Jamie Lloyd has all the bases covered with his new production of Richard III. After an acclaimed first season at the ‘transformed’ Trafalgar Studios, theatregoers are excited and bringing another star to the stage attracts a new crowd. Taking on Richard is Martin Freeman, of Hobbit and Sherlock fame, giving an assured performance within a show full of eye-catching touches.
Lloyd would, I am sure, be proud to be called populist. This Richard III is remarkable for its clarity. Helpful gestures ensure those pesky family trees, important to claiming the disputed throne, are clear. Staged as a Cold War thriller, set among military coups in the 1970s, there’s a cinematic air that aids the plot and adds a contemporary feel.
Also, there’s plenty of action. It’s often commented that the killing in Richard III takes place off stage. Lloyd is having none of this: Richard brutally murders Anne before our eyes and the blood flows freely – if not quite enough to justify the pre-show hype around being splattered if you are in the front rows.
Angling the play as a spy story and all the gore make the show feel fresh and enable Lloyd’s interpretation. I wonder if anyone else feels they have seen too much filming and recording on stage by now? Nonetheless, a sense of paranoia is efficiently created. Seated in a war room, playing with toy soldiers, this is a modern military world familiar from recent Shakespearean productions. It’s a shame that Richard’s famous line about his horse is thrown away but, if not revelatory, Lloyd is on sound enough ground.
Freeman’s Richard is a serious fellow, as it’s the politics and the twisted practicalities of power that are emphasised. There are laughs, but quite a few are sacrificed to the speed of delivery and that bloodthirsty touch. The acting is consistent and intelligent, with touches of charisma and addresses to the audience that will please fans.
It is the thoroughness that makes you admire Lloyd. This is a strong supporting cast – especially of women. Maggie Steed gives a bold performance as an increasingly bizarre Queen Margaret, calmly sipping tea as prophecies of doom are fulfilled. Gina McKee, too talented an actress for the relatively small role of Queen Elizabeth, is outstanding – bringing home the emotional impact of Richard’s tyranny. Jo Stone-Fewings is also superb as Buckingham, Richard’s “other self”, presenting the crown as if won at a game show.
Final praise to Ben and Max Ringham for their sound and music. With a microphone frequently used to emphasise public announcements, sound indicating changes of scene and music that makes the atmosphere gripping, the Ringhams’ work is a good example of how detailed and committed this show is.

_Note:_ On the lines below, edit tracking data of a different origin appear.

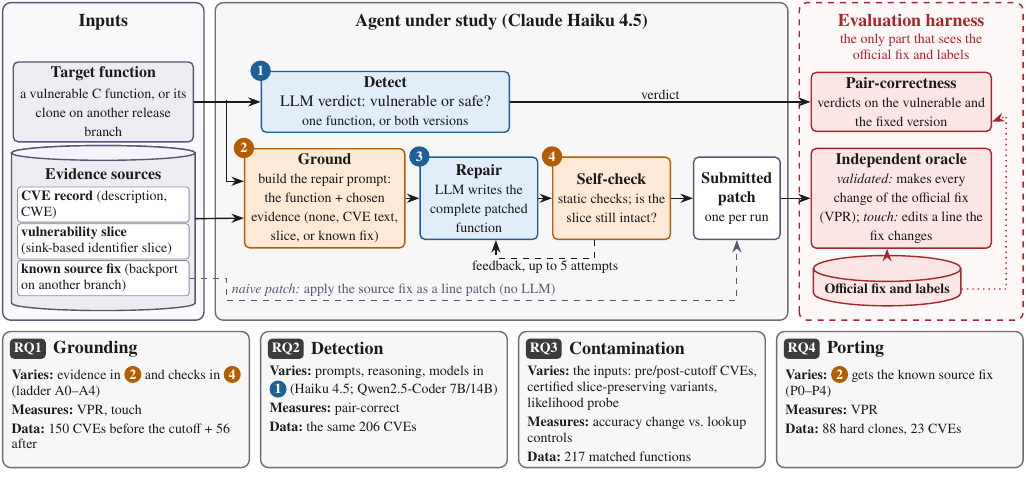
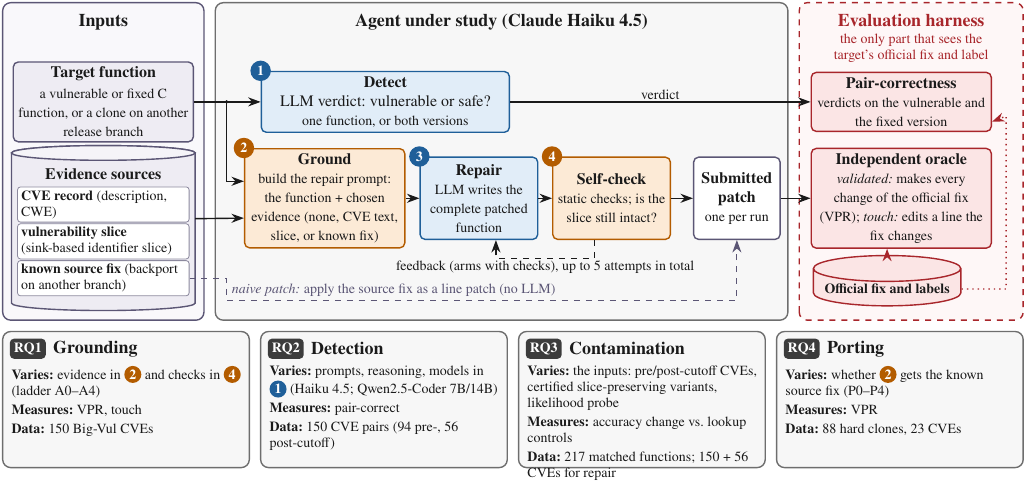
Before and after one commit to alomarhw/right-place-wrong-fix-replication, a LaTeX figure (figures/src/fig1_architecture.tex): the whole page. Compiled offline with pdfLaTeX.

Commit message:
Overview figure: corrected RQ data cards, target and harness labels, and the attempt count

```diff
--- a/figures/src/fig1_architecture.tex
+++ b/figures/src/fig1_architecture.tex
@@ -40,11 +40,11 @@
 \node[ttl,anchor=north] at (8.8,\top-0.08) {Agent under study (Claude Haiku 4.5)};
 \node[ttl,anchor=north,text=evD] (evt) at (16.025,\top-0.08) {Evaluation harness};
 \node[sub,anchor=north,text width=3.7cm,align=flush center,text=evD,inner sep=0pt]
-  at (evt.south) {the only part that sees the\\official fix and labels};
+  at (evt.south) {the only part that sees the\\target's official fix and label};
 
 % ---------------- (a) inputs ----------------
 \node[box=inD,fill=inF,text width=3.0cm,minimum height=1.25cm] (tf) at (1.775,3.85)
-  {\hd{Target function}\\[1pt]{\scriptsize a vulnerable C function, or its clone on another release branch}};
+  {\hd{Target function}\\[1pt]{\scriptsize a vulnerable or fixed C function, or a clone on another release branch}};
 
 % evidence cylinder
 \def\cx{1.775}\def\crx{1.62}\def\cry{0.13}\def\cyt{2.95}\def\cyb{0.3}
@@ -80,7 +80,7 @@
 \draw[arr] (d3) -- (d4);
 \draw[arr] (d4) -- (sp);
 % feedback 4 -> 3
-\draw[arr,dashed] ([xshift=-3mm]d4.south) -- ++(0,-0.32) -| node[lbl,pos=0.25,below]{feedback, up to 5 attempts} ([xshift=3mm]d3.south);
+\draw[arr,dashed] ([xshift=-3mm]d4.south) -- ++(0,-0.32) -| node[lbl,pos=0.25,below]{feedback (arms with checks), up to 5 attempts in total} ([xshift=3mm]d3.south);
 
 % inputs -> agent
 \coordinate (j) at (3.95,3.85);
@@ -118,9 +118,9 @@
   \node[anchor=north west,text width=\cw cm-0.3cm,align=flush left,font=\scriptsize,text=txt,inner sep=0pt]
     at (\xl+0.15,\ctop-0.6) {\textbf{Varies:} #4\\[1.5pt]\textbf{Measures:} #5\\[1.5pt]\textbf{Data:} #6};
 }
-\card{0}{RQ1}{Grounding}{evidence in \st{toolD}{2} and checks in \st{toolD}{4} (ladder A0--A4)}{VPR, touch}{150 CVEs before the cutoff + 56 after}
-\card{1}{RQ2}{Detection}{prompts, reasoning, models in \st{llmD}{1} (Haiku 4.5; Qwen2.5-Coder 7B/14B)}{pair-correct}{the same 206 CVEs}
-\card{2}{RQ3}{Contamination}{the inputs: pre/post-cutoff CVEs, certified slice-preserving variants, likelihood probe}{accuracy change vs.\ lookup controls}{217 matched functions}
-\card{3}{RQ4}{Porting}{\st{toolD}{2} gets the known source fix (P0--P4)}{VPR}{88 hard clones, 23 CVEs}
+\card{0}{RQ1}{Grounding}{evidence in \st{toolD}{2} and checks in \st{toolD}{4} (ladder A0--A4)}{VPR, touch}{150 Big-Vul CVEs}
+\card{1}{RQ2}{Detection}{prompts, reasoning, models in \st{llmD}{1} (Haiku 4.5; Qwen2.5-Coder 7B/14B)}{pair-correct}{150 CVE pairs (94 pre-, 56 post-cutoff)}
+\card{2}{RQ3}{Contamination}{the inputs: pre/post-cutoff CVEs, certified slice-preserving variants, likelihood probe}{accuracy change vs.\ lookup controls}{217 matched functions; 150 + 56 CVEs for repair}
+\card{3}{RQ4}{Porting}{whether \st{toolD}{2} gets the known source fix (P0--P4)}{VPR}{88 hard clones, 23 CVEs}
 \end{tikzpicture}
 \end{document}
```
Also changed, not shown: figures/paper/fig0_overview.pdf, figures/paper/fig0_overview.png.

Until 27 September 2014
Photo by Marc Brenner
Written 11 July 2014 for The London Magazine